In a ruling that could have far-reaching effects on the handling of high-profile trials, the 3rd U.S. Circuit Court of Appeals ruled Friday that the media has a presumptive right of access to the names of jurors, and that a Pittsburgh federal judge erred when he sought to empanel an anonymous jury in the corruption trial of former Allegheny County coroner Cyril H. Wecht.
"The prospect that the press might publish background stories about the jurors is not a legally sufficient reason to withhold the jurors' names from the public. Although such stories might make some jurors less willing to serve or more distracted from the case, this is a necessary cost of the openness of the judicial process," 3rd Circuit Judge D. Brooks Smith wrote in United States v. Wecht.
The court's 118-page decision included a lengthy dissent by Senior 3rd Circuit Judge Franklin S. Van Antwerpen that said the ruling "effectively creates a new constitutional right" and "sets a precedent of permitting our court to micro-manage trial procedures established by the district courts."
Van Antwerpen complained that "requiring district courts to bow to media demands to know the names of prospective jurors would certainly impair the public good in many cases."
For a more in-depth analysis of the Wecht opinion, check The Legal Intelligencer later this week.
The decision was handed down just one business day before the same three-judge panel is scheduled to hear oral arguments in Pittsburgh today on the issue of whether all charges against Wecht should be dismissed on double jeopardy grounds as a result of the procedures followed by the trial judge in declaring a mistrial in April when the jury said it was deadlocked.
Wecht's defense team, led by attorneys Richard L. Thornburgh and David R. Fine of K&L Gates, argues in the appeal that U.S. District Judge Arthur J. Schwab denied Wecht's right to object when the judge declared a mistrial and immediately scheduled a retrial in the presence of the not-yet-discharged jurors.
In their brief, the defense team argues that the "right to be free from double jeopardy mandates that a district judge exercise 'scrupulous' and 'extraordinary' care to be certain that there is no alternative to a mistrial."

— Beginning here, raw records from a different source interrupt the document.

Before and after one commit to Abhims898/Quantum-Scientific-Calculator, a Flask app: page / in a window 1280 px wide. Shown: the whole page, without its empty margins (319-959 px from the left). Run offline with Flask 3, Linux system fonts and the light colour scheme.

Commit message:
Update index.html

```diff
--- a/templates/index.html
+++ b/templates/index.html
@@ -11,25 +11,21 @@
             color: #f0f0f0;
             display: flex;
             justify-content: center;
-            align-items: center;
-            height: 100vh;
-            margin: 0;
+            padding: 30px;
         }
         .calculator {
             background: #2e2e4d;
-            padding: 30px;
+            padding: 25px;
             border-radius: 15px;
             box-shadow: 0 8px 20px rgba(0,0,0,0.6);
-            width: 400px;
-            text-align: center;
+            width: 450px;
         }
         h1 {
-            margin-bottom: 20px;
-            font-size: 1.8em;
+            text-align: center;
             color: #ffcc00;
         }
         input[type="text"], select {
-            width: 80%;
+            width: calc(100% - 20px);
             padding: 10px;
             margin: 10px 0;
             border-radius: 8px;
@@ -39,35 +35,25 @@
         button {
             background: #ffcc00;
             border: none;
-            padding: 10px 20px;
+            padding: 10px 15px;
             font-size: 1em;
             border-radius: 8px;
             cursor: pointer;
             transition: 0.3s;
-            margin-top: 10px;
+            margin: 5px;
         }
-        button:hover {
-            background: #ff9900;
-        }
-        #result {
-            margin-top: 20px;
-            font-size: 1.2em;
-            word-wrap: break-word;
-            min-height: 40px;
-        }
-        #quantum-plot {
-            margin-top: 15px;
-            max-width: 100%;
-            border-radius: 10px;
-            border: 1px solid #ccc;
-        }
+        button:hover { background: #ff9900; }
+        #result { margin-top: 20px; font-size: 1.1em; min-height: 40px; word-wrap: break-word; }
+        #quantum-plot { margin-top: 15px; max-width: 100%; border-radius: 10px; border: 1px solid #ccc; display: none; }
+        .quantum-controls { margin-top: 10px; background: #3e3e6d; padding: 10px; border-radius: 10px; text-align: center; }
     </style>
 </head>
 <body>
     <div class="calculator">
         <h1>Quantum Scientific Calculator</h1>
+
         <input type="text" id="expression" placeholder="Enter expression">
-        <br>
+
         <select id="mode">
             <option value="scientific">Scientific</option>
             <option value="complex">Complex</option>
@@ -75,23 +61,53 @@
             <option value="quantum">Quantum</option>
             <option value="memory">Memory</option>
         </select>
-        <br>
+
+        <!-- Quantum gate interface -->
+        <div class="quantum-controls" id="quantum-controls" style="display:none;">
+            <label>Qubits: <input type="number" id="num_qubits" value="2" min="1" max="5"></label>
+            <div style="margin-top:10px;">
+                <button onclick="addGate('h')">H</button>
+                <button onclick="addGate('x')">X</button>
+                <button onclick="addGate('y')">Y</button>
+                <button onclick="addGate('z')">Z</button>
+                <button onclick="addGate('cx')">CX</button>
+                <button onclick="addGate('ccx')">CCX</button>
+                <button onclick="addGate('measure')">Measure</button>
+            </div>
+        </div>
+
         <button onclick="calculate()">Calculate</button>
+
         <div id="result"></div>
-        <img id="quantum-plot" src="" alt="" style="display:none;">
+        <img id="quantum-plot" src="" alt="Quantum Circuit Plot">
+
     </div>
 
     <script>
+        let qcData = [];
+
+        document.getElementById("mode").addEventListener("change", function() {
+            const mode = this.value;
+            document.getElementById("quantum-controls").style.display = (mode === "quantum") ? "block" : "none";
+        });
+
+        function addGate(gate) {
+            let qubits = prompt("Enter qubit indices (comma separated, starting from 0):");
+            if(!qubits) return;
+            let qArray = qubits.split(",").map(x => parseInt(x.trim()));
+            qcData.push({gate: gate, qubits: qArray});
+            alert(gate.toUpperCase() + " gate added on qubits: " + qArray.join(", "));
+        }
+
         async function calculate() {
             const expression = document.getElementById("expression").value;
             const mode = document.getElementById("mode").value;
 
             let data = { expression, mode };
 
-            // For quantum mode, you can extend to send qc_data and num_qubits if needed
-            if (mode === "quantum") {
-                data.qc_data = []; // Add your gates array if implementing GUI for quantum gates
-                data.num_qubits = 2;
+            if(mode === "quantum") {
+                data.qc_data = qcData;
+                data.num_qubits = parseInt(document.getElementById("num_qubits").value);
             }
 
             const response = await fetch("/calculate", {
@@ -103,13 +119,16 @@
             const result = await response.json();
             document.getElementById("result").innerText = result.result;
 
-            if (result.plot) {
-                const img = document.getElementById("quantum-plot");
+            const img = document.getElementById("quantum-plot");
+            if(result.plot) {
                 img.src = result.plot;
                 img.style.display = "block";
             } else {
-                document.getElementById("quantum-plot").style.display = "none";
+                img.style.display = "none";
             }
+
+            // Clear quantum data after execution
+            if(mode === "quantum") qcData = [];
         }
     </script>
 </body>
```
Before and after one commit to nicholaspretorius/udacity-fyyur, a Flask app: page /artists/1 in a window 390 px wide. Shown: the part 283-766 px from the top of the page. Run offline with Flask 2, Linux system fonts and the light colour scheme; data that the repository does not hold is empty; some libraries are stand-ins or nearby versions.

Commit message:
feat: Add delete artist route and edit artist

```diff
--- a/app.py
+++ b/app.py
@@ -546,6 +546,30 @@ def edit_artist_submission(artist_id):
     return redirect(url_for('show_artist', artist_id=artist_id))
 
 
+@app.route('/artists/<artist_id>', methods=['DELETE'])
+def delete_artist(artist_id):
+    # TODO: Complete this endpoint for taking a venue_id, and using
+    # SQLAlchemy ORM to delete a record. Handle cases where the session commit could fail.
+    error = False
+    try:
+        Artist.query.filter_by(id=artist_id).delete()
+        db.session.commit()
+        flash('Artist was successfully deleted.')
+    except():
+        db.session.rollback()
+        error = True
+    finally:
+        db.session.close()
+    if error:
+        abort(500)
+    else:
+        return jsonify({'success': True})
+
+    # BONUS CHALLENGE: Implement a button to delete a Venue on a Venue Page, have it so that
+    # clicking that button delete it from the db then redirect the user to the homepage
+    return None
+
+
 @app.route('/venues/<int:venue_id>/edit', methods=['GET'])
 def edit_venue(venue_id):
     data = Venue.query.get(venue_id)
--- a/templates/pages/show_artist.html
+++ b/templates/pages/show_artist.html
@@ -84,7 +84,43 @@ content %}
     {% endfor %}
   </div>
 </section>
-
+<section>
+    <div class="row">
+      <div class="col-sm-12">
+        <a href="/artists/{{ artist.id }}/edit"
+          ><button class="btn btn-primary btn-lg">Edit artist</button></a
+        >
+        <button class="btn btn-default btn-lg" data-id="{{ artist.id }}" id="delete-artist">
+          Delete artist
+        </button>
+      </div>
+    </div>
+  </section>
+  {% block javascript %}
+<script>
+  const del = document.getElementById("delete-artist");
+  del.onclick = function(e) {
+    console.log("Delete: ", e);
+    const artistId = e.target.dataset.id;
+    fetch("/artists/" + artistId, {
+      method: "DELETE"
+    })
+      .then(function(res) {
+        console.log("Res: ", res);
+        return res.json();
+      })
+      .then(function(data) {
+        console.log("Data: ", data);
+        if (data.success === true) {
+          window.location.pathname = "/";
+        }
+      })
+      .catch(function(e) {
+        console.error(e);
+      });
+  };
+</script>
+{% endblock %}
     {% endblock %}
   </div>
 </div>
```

The Federal Rules of Criminal Procedure mandate an inquiry by the judge prior to declaring a mistrial, they argue, in order to "give the defendant an opportunity to dissuade a judge from granting a mistrial even when doing so would not be an abuse of discretion." [Mark Godsey]